A set of proposals approved by Bahrain’s parliament targeting homosexual activity in the country should be implemented, according to a politician in the Gulf state.

Brotherhood MP Shaikh Mohammed Khalid Mohammed wants the government to begin a number of initiatives designed to rid the country of gay people.

In April parliament demanded that the Interior Ministry stop granting any residence permits to foreign homosexuals.

Bahrain is known as one of the more tolerant Muslim nations in the Middle East, and has recently undergone a period of political liberalisation.

However, homosexuality remains a crime, and the government has periodically deported expatriates living in the nation because of their sexual orientation.

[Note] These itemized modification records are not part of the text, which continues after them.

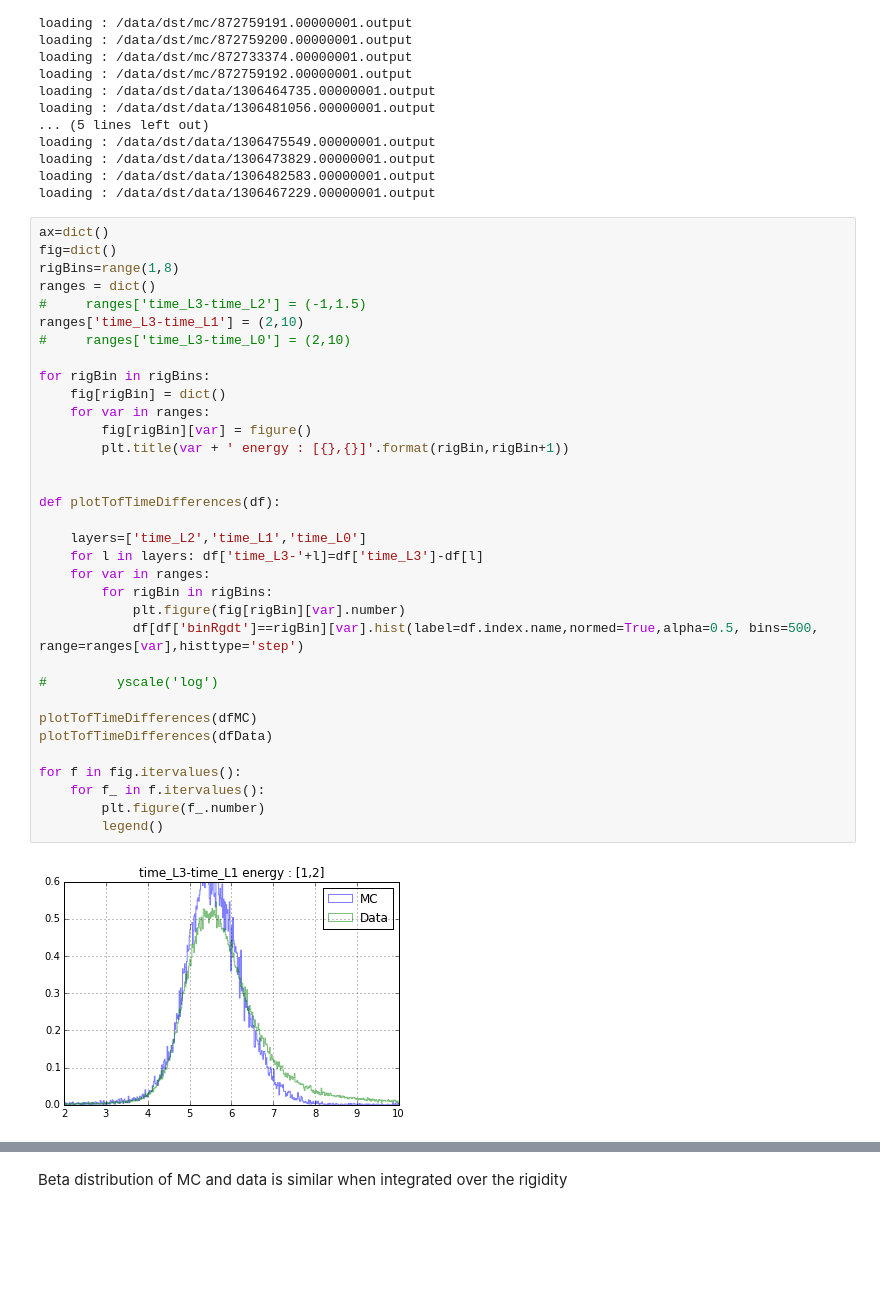
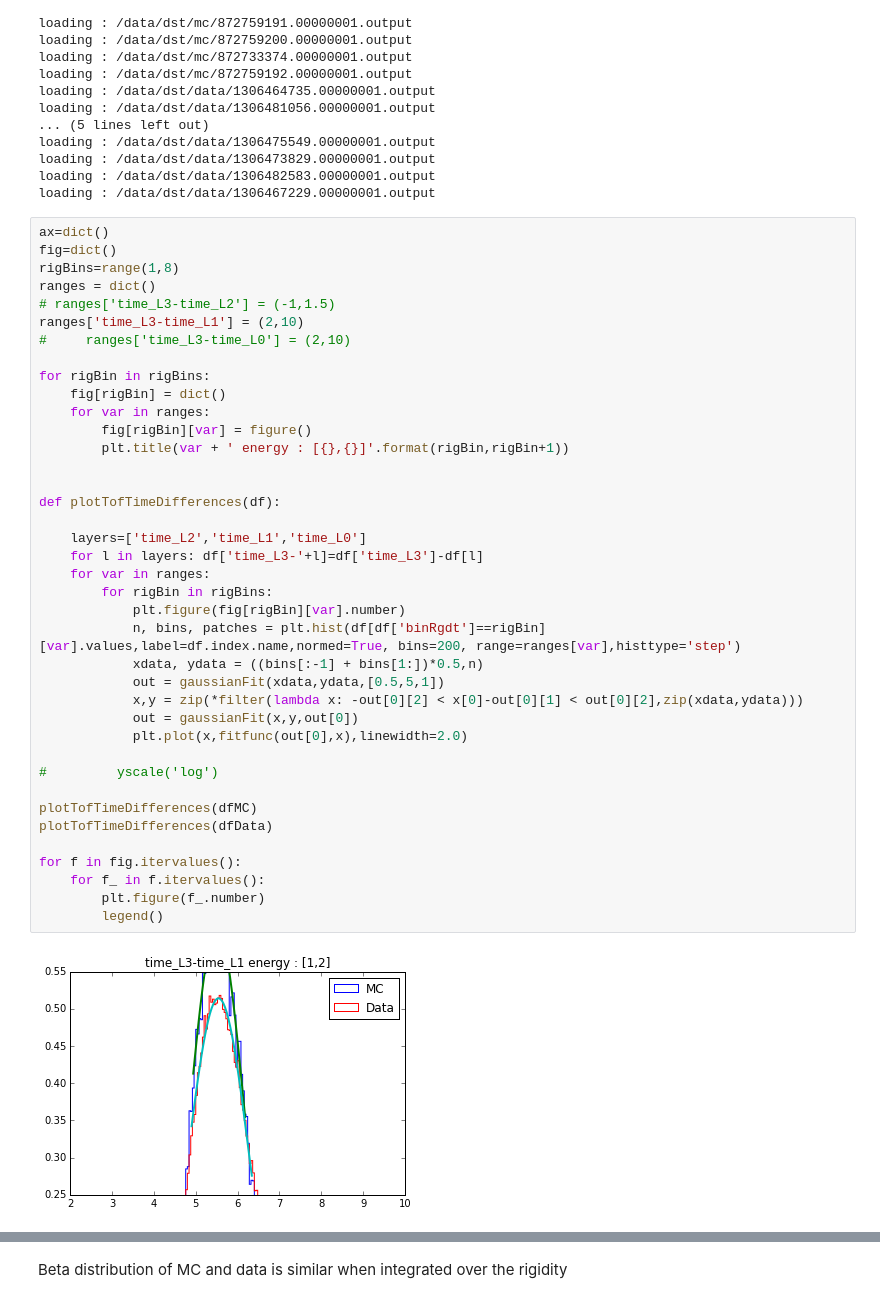
Before and after one commit to KKostya/AMSDeutons, a Jupyter notebook: misc/doc/Notebooks/TOF/sigmaBetaTOF.ipynb, the cells around one changed output, grey strips where cells are left out. Cells and saved outputs as stored; diff of their text form; blank space fills up the shorter version.

```diff
--- a/misc/doc/Notebooks/TOF/sigmaBetaTOF.ipynb
+++ b/misc/doc/Notebooks/TOF/sigmaBetaTOF.ipynb
@@ -187,34 +165,39 @@ ax=dict()
 fig=dict()
 rigBins=range(1,8)
 ranges = dict()
-#     ranges['time_L3-time_L2'] = (-1,1.5)
+# ranges['time_L3-time_L2'] = (-1,1.5)
 ranges['time_L3-time_L1'] = (2,10)
 #     ranges['time_L3-time_L0'] = (2,10)
 
 for rigBin in rigBins:
     fig[rigBin] = dict()
     for var in ranges:
         fig[rigBin][var] = figure()
         plt.title(var + ' energy : [{},{}]'.format(rigBin,rigBin+1))
 
 
 def plotTofTimeDifferences(df):
 
     layers=['time_L2','time_L1','time_L0']
     for l in layers: df['time_L3-'+l]=df['time_L3']-df[l]
     for var in ranges:
         for rigBin in rigBins:
             plt.figure(fig[rigBin][var].number)
-            df[df['binRgdt']==rigBin][var].hist(label=df.index.name,normed=True,alpha=0.5, bins=500, range=ranges[var],histtype='step')
+            n, bins, patches = plt.hist(df[df['binRgdt']==rigBin][var].values,label=df.index.name,normed=True, bins=200, range=ranges[var],histtype='step')
+            xdata, ydata = ((bins[:-1] + bins[1:])*0.5,n)
+            out = gaussianFit(xdata,ydata,[0.5,5,1])
+            x,y = zip(*filter(lambda x: -out[0][2] < x[0]-out[0][1] < out[0][2],zip(xdata,ydata)))
+            out = gaussianFit(x,y,out[0])
+            plt.plot(x,fitfunc(out[0],x),linewidth=2.0)
 
 #         yscale('log')
 
 plotTofTimeDifferences(dfMC)
 plotTofTimeDifferences(dfData)
 
 for f in fig.itervalues():
     for f_ in f.itervalues():
         plt.figure(f_.number)
         legend()
 # %% [output]
-[figure, old version]
+[figure, new version]
```
Also changed, not shown: parts of 14 cells of this notebook, 1 other file.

The country only held its first elections in 2002, and since then politicians have mainly addressed themselves to “moral” issues such as banning female mannequins from shop windows and tackling the widespread problem of “sorcery.”

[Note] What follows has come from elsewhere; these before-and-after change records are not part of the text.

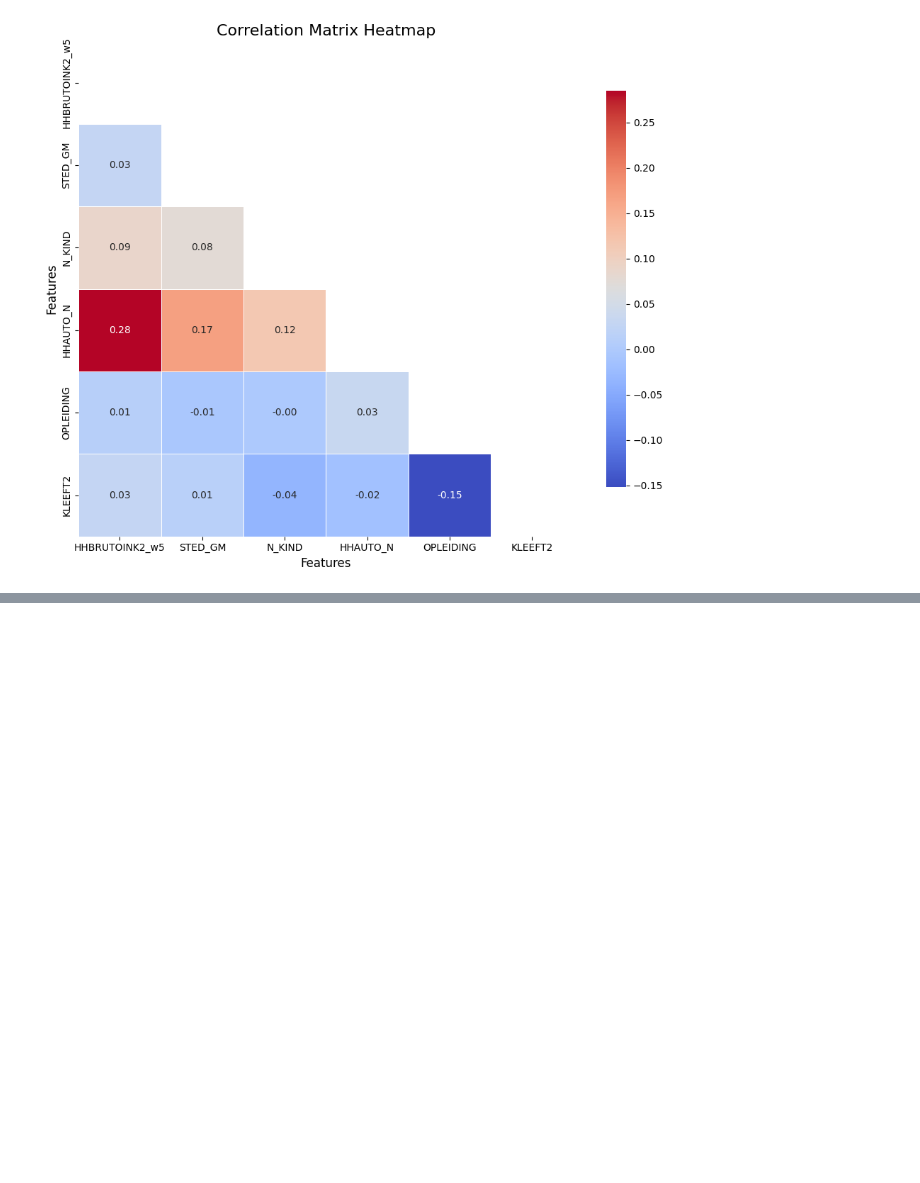
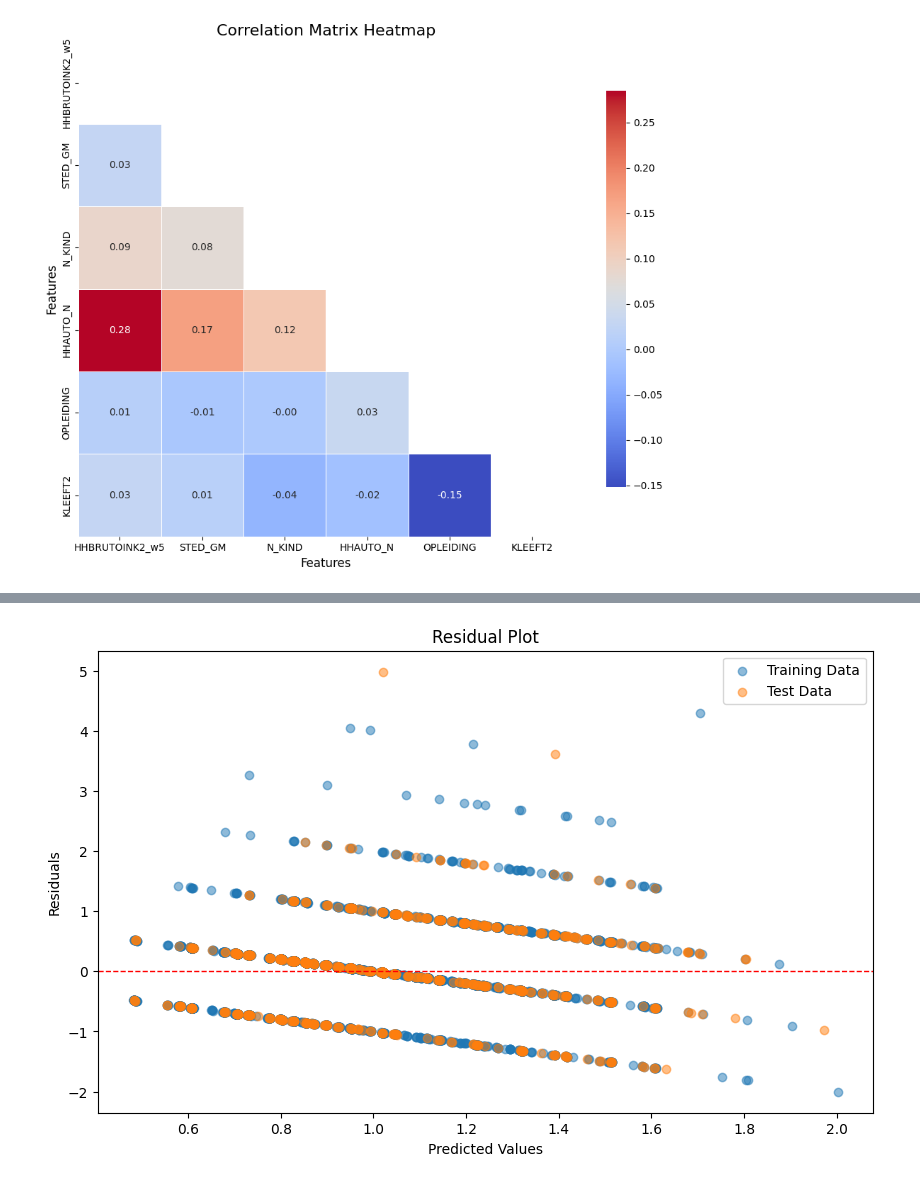
Before and after one commit to martynapiskorz/carn-t, a Jupyter notebook: MPN By wave/Y 20/mpn_20.ipynb, the cells around one changed output, grey strips where cells are left out. Cells and saved outputs as stored; diff of their text form; code cells hidden in the pictures; blank space fills up the shorter version.

```diff
--- a/MPN By wave/Y 20/mpn_20.ipynb
+++ b/MPN By wave/Y 20/mpn_20.ipynb
@@ -624,0 +695,34 @@ plt.show()
+# %%
+#plot residuals
+
+from sklearn.model_selection import train_test_split
+from sklearn.linear_model import LinearRegression
+import matplotlib.pyplot as plt
+
+
+#split the dataset for our features
+X = merged[['HHBRUTOINK2_w5', 'STED_GM', 'N_KIND', 'OPLEIDING', 'GESLACHT']]
+y = merged['HHAUTO_N']
+X_train, X_test, y_train, y_test = train_test_split(X, y, test_size=0.2, random_state=42)
+
+#use linear regression model
+model = LinearRegression()
+model.fit(X_train, y_train)
+
+train_predictions = model.predict(X_train)
+test_predictions = model.predict(X_test)
+
+train_residuals = y_train - train_predictions
+test_residuals = y_test - test_predictions
+
+plt.figure(figsize=(10, 6))
+plt.scatter(train_predictions, train_residuals, label='Training Data', alpha=0.5)
+plt.scatter(test_predictions, test_residuals, label='Test Data', alpha=0.5)
+plt.axhline(y=0, color='red', linestyle='--', linewidth=1)
+plt.xlabel('Predicted Values')
+plt.ylabel('Residuals')
+plt.title('Residual Plot')
+plt.legend()
+plt.show()
+# %% [output]
+[figure, added]
```
Also changed, not shown: parts of 4 cells of this notebook.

The bicameral parliament is dominated by Shia and Sunni Islamist parties.

The ministers have called for homosexuals to be ‘rooted out’ of hair salons and massage parlours:

The proposals will see teachers on the look out for homosexual tendencies in children and ‘punishing them accordingly.’

Homosexuality has been considered illegal in Bahrain since 1956 when, as part of the British Empire, it was given the Indian Penal Code.

Homosexuals can be given up to 10 years in prison though this is rarely put into practice.

In 2002 the government deported 2,000 allegedly gay Filipino workers for homosexual activity and prostitution.